According to the U.S. Centers for Disease Control and Prevention, vaccine manufacturers had projected they would produce about 135 million doses of flu vaccine for the 2012-2013 season. But as of Jan. 4, more than 128 million doses have been distributed.
Since then, demand has picked up after the CDC issued an advisory saying this flu season was shaping up to be moderately severe.
“We’re hearing of spot shortages here and there around the country,” says Tom Skinner, a spokesman for the CDC.
That’s not particularly surprising, Skinner says, given that it’s January and there’s a moderate to severe flu season that’s sending a lot of people to the doctor’s office to roll up their sleeves.
“The bottom line is, people may have to check around several places to find a flu vaccine,” Skinner says.
It’s hard to tell where a shortage may strike. The Washington Post reported on Thursday that some people in the D.C. area were having trouble getting their shot. The Lansing State Journal reported that some local pharmacies in Michigan were running out of the vaccine.
But there do not seem to be any widespread shortages. In New York City, “there is no vaccine shortage, and we do not anticipate one,” a spokesperson for the city’s health department said in an email.
Flu vaccine providers have been selling out of some versions of the vaccine but insist they have enough supply to meet the demand. MedImmune, which makes a nasal spray flu vaccine, told CNN that it has a surplus of 620,000 extra doses. Vaccine makers Sanofi Pasteur and Glaxo Smith Kline also said they were confident their supply should cover the demand.
“The greater issue is that less than 50 percent of the U.S. population gets vaccinated each year,” GSK vice president Leonard Friedland told CNN.
For best results, you may want to contact your local pharmacy or doctor ahead of time to see if they’re stocked up on the vaccine. You can find flu vaccine providers near you at flu.gov.

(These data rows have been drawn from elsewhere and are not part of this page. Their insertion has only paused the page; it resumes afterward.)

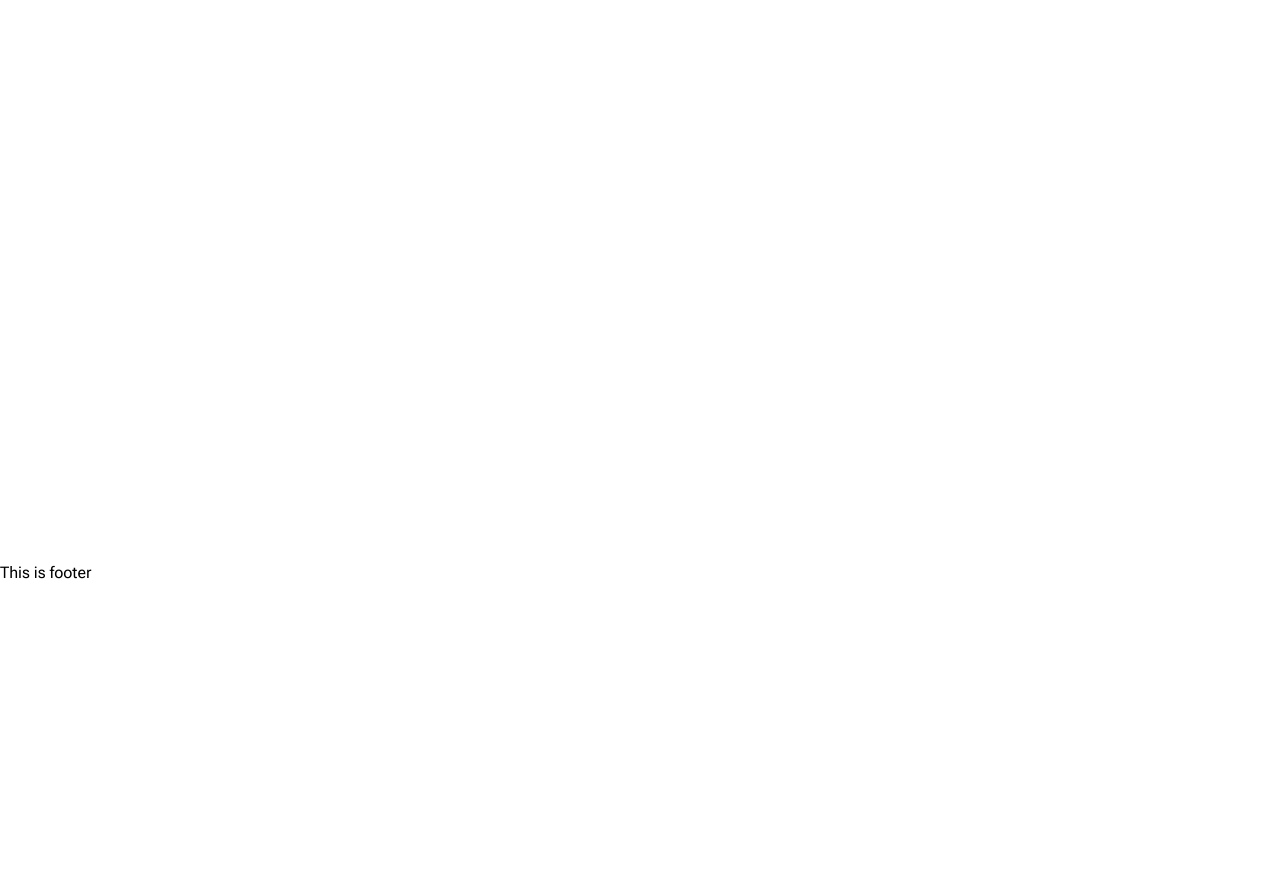
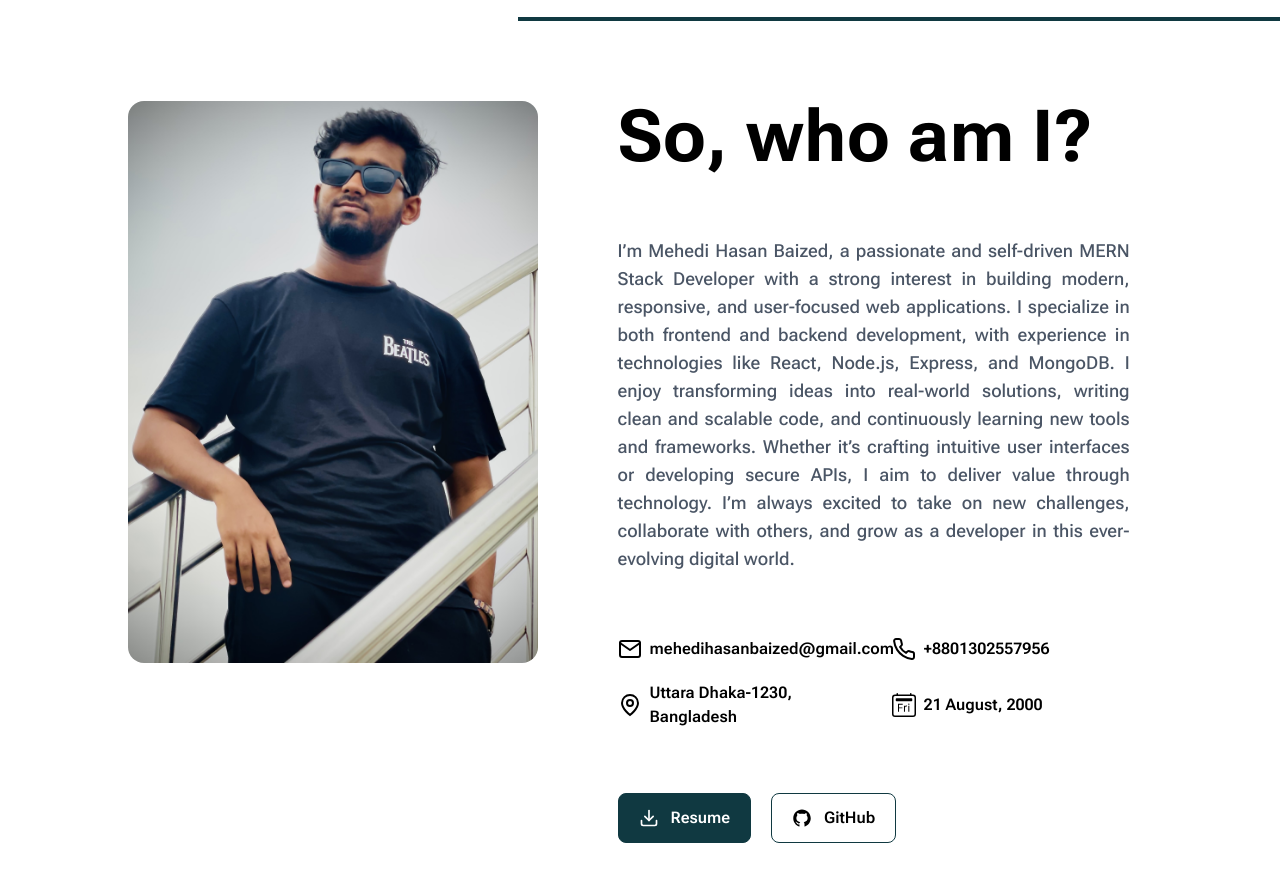
Before and after one commit to MehediHasan128/my-portfolio, a React (Vite) app: page / in a window 1280 px wide. Shown: the part 1039-1920 px from the top of the page. After the commit the page ends 1882 px from the top, so only its background shows below. Built offline with nearby package versions, Linux system fonts and the light colour scheme; a web font is replaced by a local one.

Commit message:
complete the about me section

```diff
--- a/src/components/footer/Footer.tsx
+++ b/src/components/footer/Footer.tsx
@@ -1,7 +1,6 @@
 const Footer = () => {
     return (
-        <footer className="h-screen">
-            <h1>This is footer</h1>
+        <footer>
         </footer>
     );
 };
--- a/src/components/navbar/Navbar.tsx
+++ b/src/components/navbar/Navbar.tsx
@@ -1,6 +1,7 @@
 import { useGSAP } from "@gsap/react";
 import logo from "../../assets/logo/navLogo.png";
 import gsap from "gsap";
+import { useEffect, useState } from "react";
 
 const navItems = [
   {
@@ -30,6 +31,30 @@ const navItems = [
 ];
 
 const Navbar = () => {
+
+  const [activeSection, setActiveSection] = useState<string>('home');
+
+  useEffect(() => {
+    const handleScroll = () => {
+      const sections = document.querySelectorAll('section');
+      let current = 'home';
+
+      sections.forEach((section) => {
+        const top = section.offsetTop;
+        const height = section.offsetHeight;
+
+        if(window.scrollY >= top - height / 3){
+          current = section.getAttribute('id') || 'home'
+        }
+      });
+
+      setActiveSection(current);
+    };
+
+    window.addEventListener('scroll', handleScroll);
+    return () => window.removeEventListener('scroll', handleScroll)
+  }, [])
+
   useGSAP(() => {
     gsap.fromTo("#navbar", {y: -200, opacity: 0}, {y: 0, opacity: "100%", duration: 1.5,});
     gsap.fromTo(".nav-item", {y: 100, opacity: 0}, {y: 0, opacity: "100%",delay: 0.5, duration: 1.5, stagger: 0.2});
@@ -49,7 +74,7 @@ const Navbar = () => {
           <div>
             <ul className="flex items-center text-base font-semibold">
               {navItems.map((item) => (
-                <li className={`nav-item px-5 py-1 rounded-full ${(item.id === 'home') && "bg-deepTeal text-white"}`}>
+                <li className={`nav-item px-5 py-1 rounded-full transition-colors duration-500 ${(activeSection === item.id) && "bg-deepTeal text-white"}`}>
                   <a href={`#${item.id}`}>{item.navItem}</a>
                 </li>
               ))}
--- a/src/components/pages/about/About.tsx
+++ b/src/components/pages/about/About.tsx
@@ -1,9 +1,84 @@
 import RepeatedText from "../../ui/RepeatedText";
+import myImg from "../../../assets/images/abouteImg.jpg";
+import { FiMail, FiPhone } from "react-icons/fi";
+import { GrLocation } from "react-icons/gr";
+import { BsCalendar2Day } from "react-icons/bs";
+import { LuDownload } from "react-icons/lu";
+import { AiFillGithub } from "react-icons/ai";
+
+const contactInfo = [
+  {
+    icon: <FiMail />,
+    label: "mehedihasanbaized@gmail.com",
+  },
+  {
+    icon: <FiPhone />,
+    label: "+8801302557956",
+  },
+  {
+    icon: <GrLocation />,
+    label: "Uttara Dhaka-1230, Bangladesh",
+  },
+  {
+    icon: <BsCalendar2Day />,
+    label: "21 August, 2000",
+  },
+];
 
 const About = () => {
   return (
-    <section className="h-screen overflow-hidden">
+    <section id="about" className="overflow-hidden">
       <RepeatedText />
+
+      <div className="my-20 flex">
+        <h1 className="text-7xl font-bold px-24 text-deepTeal">About Me</h1>
+        <div className="h-1 bg-deepTeal flex-1 mt-20" />
+      </div>
+
+      <div className="w-[80%] mx-auto">
+        <div className="flex gap-20">
+          <div className="w-[40%]">
+            <img className="rounded-2xl" src={myImg} alt="" />
+          </div>
+          <div className="w-[50%]">
+            <h1 id="aboutTitle" className="text-5xl md:text-7xl font-bold">
+              So, who am I?
+            </h1>
+            <p className="my-10 xl:my-16 2xl:my-20 md:text-xl xl:text-lg text-justify text-gray-600 font-medium">
+              I’m Mehedi Hasan Baized, a passionate and self-driven MERN Stack
+              Developer with a strong interest in building modern, responsive,
+              and user-focused web applications. I specialize in both frontend
+              and backend development, with experience in technologies like
+              React, Node.js, Express, and MongoDB. I enjoy transforming ideas
+              into real-world solutions, writing clean and scalable code, and
+              continuously learning new tools and frameworks. Whether it’s
+              crafting intuitive user interfaces or developing secure APIs, I
+              aim to deliver value through technology. I’m always excited to
+              take on new challenges, collaborate with others, and grow as a
+              developer in this ever-evolving digital world.
+            </p>
+            <div className="mb-10 xl:mb-16 2xl:mb-20 grid md:grid-cols-2 gap-y-3 xl:gap-y-5 xl:gap-x-9  2xl:gap-x-0 2xl:gap-y-8 w-full md:text-xl xl:text-base font-semibold">
+              {contactInfo.map((info) => (
+                <div className="flex items-center gap-2">
+                  <span className="text-2xl">{info.icon}</span>{" "}
+                  <span>{info.label}</span>
+                </div>
+              ))}
+            </div>
+
+            <div className="flex gap-5">
+              <button className="border px-5 py-3 rounded-lg bg-deepTeal text-white border-deepTeal flex items-center gap-3 font-semibold">
+                <LuDownload className="text-xl" />
+                Resume
+              </button>
+              <button className="border px-5 py-3 rounded-lg border-deepTeal flex items-center gap-3 font-semibold">
+                <AiFillGithub className="text-xl" />
+                GitHub
+              </button>
+            </div>
+          </div>
+        </div>
+      </div>
     </section>
   );
 };
--- a/src/components/pages/banner/Banner.tsx
+++ b/src/components/pages/banner/Banner.tsx
@@ -28,7 +28,7 @@ const Banner = () => {
   }, []);
 
   return (
-    <section className="relative bg-radial-[at_50%_55%] from-[#4f5764] via-bg-secondary to-bg-primary to-100% h-screen overflow-hidden">
+    <section id="home" className="relative bg-radial-[at_50%_55%] from-[#4f5764] via-bg-secondary to-bg-primary to-100% h-screen overflow-hidden">
       <div>
         {/* My image */}
         <div
```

Because every flu season is different, the flu vaccine changes every year. Experts from the CDC, the U.S. Food and Drug Administration and the World Health Organization study virus samples collected from around the world to try to figure out which strains are most likely to crop up in the next flu season.
For the 2012-2013 flu season, the WHO recommended that manufacturers use three strains of virus in the vaccine: an H1N1 strain and an H3N2 strain of influenza A virus, and an influenza B virus.
The latest data shows that the influenza A subtype H3N2 seems to be dominating the viral landscape this season. The subtypes of the flu virus are named for the types of proteins on their outer coats. H3N2 carries a form of the protein hemagglutinin called H3, and a form of the protein neuraminidase called N2.
Symptoms associated with seasonal H3N2 influenza are similar to other kinds of seasonal flu: fever, cough, runny or stuffy nose, a sore throat, muscle aches and headache.
Past flu seasons have shown that H3N2 can be associated with a more severe outbreak. In the 2003-2004 flu season, a new subtype of H3N2 known as the “Fujian flu” was the culprit behind an atypically severe flu season. But H3N2 isn’t anything like a “super-flu.” Because the strain was new, vaccines for that season provided only partial protection, providing an opening for the virus to spread.
But this season, the vaccine looks to be a good match for H3N2, as far as the CDC can tell. And since flu season can last until as late as May, it’s still not too late to roll up your sleeve.